Sigrid Undset won the Nobel Prize for Literature in 1928, one of only 14 female winners (out of 113 Laureates) to this day. A Nobel Laureate, and yet this bookworm had never heard of her until browsing the complete list of Laureates in dismay at how few women appear. In a token effort to begin to rectify the situation, I approached Undset’s ‘masterpiece’ – “Kristin Lavransdatter”.
“Kristin Lavransdatter” is the story of a woman’s life in 14th century Norway. Kristin, the prized eldest child of Lavrans and Ragnfrid, is headstrong and open-hearted in a brutal, harsh world where survival is difficult, where social mores are binding, and where women are possessions. It is a medieval story about expectations – societal, familial, personal.
From an early age, Kristin knows what her role is destined to be.
“‘And you, Kristin – how would you like to offer up this bonny hair and serve Our Lady like these brides I have figured here?’
‘We have no child at home but me,’ answered Kristin. ‘So ’tis like that I must marry. And I trow mother has chests ad lockers with my bridal gear standing ready even now.’
Kristin is a mere seven years old when she has this conversation with a friendly monk; she is wise for her years and wise to the ways of the world.
As Kristin matures and interacts more with the world, she is even more aware of the concept of ‘reputation’ and of the social consequences and assumptions tied to her actions.
“Kristin thought how far away the time was when every soul in the parish had been her friend. Like enough all men knew now that she was a bad daughter. Perhaps they knew yet more about her. It might well be that all believed now there had been some truth in the old talk about her and Arne and Bentein. It might be that she had fallen into the worst ill-fame. She held her head high and passed on toward the church.”
Undset has clearly set out to create a moving portrait of a woman’s life in this time and place, but in doing so, she employs various men as foils, men whose explication brings greater understanding of Kristin herself. Among the most powerful of these portraits, is that of her father; after all, it can be no coincidence that the book’s title highlights the patriarchy of the time, symbolized clearly in the use of patronymics. Lavrans is a father extremely strong and proud, feared and respected, the picture of masculinity in a world that doesn’t value the feminine – and yet he is smitten with his daughters, a gentle bear lavishing love and tenderness on these girl-cubs.

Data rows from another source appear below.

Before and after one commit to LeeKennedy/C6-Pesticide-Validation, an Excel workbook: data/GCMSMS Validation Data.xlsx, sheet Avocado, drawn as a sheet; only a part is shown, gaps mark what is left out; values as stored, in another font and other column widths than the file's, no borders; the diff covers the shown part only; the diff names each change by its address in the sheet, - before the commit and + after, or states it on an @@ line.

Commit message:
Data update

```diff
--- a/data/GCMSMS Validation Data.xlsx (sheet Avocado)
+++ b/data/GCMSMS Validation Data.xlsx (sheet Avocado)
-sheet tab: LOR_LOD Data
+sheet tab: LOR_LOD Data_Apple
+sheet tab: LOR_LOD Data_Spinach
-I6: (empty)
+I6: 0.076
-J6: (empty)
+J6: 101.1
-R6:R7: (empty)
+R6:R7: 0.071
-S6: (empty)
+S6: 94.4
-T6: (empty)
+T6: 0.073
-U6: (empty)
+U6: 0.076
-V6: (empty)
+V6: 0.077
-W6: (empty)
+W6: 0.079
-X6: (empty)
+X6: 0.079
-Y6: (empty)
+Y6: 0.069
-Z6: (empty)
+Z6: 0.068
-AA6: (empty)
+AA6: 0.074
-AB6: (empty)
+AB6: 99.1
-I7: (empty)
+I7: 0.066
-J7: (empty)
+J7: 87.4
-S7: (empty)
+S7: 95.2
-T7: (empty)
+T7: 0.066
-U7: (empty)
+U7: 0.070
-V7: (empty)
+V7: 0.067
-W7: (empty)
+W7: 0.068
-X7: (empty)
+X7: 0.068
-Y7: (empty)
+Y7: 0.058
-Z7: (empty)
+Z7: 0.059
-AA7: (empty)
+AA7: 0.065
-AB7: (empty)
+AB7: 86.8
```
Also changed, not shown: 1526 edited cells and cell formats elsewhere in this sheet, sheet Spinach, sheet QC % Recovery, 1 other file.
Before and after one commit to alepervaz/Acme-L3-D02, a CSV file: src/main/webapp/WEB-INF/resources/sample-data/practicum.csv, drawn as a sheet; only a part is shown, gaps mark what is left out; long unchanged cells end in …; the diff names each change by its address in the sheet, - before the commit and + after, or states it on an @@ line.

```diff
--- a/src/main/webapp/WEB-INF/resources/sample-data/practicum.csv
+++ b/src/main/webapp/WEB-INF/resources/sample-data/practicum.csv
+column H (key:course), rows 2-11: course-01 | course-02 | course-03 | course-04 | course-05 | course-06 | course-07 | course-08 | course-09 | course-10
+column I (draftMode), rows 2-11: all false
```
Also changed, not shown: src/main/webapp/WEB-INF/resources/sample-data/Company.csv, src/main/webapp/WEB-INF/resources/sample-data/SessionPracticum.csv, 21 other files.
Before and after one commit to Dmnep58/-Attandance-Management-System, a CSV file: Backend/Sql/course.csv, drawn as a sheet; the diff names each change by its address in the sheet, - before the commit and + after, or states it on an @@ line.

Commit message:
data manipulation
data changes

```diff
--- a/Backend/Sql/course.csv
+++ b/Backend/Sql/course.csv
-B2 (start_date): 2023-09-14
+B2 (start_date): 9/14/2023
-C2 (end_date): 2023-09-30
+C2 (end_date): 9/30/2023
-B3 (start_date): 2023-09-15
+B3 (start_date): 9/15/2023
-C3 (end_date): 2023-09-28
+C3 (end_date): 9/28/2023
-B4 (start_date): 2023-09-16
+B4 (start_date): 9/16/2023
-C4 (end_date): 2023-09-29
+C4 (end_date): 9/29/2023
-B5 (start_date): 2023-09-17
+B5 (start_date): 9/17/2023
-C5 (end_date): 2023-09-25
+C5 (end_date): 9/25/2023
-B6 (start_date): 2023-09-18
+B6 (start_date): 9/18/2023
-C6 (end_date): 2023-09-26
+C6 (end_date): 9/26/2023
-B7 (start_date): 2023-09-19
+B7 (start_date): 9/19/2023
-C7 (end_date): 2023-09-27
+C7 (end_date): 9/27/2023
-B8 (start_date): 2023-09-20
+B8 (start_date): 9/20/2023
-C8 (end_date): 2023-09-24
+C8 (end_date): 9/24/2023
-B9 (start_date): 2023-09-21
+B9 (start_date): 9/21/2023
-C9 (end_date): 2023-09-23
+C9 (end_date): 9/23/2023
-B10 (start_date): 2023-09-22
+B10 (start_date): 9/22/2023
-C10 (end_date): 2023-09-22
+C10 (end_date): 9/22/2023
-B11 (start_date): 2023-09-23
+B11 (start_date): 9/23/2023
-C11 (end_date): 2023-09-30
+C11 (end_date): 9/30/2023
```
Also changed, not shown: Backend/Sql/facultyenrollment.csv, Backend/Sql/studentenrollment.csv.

“Marriage – they had wedded him, almost unasked. Friends – he had many, and he had none. War – it had brought him gladness, but there had been no more war – his armour hung there in the loft-room, little used. He had turned farmer. . . . But he had had his daughters – all his living and striving had grown dear to him, because by it he cherished them and made them safe, those soft, tender little beings he had held in his hands.”
“Kristin Lavransdatter” is stereotypically historical fiction. Its vocabulary, its pacing, and its conflicts are inextricably bound to its time. Its value is doubtless universal, but its audience is likely very specific. This book may be a hard sell and, in truth, it was a hard sell to me; I read it mostly out of a sense of obligation, of bookish duty. Though it is the first in a trilogy, the likelihood that I will seek out the remaining volumes is miniscule. That said, however, I am so glad that I tackled this book, and I am grateful that I came away with a strong sense of medieval life in Scandinavia, of historical fiction as a genre, and of feminist ideas in a work of fiction nearly 100 years old and set centuries ago.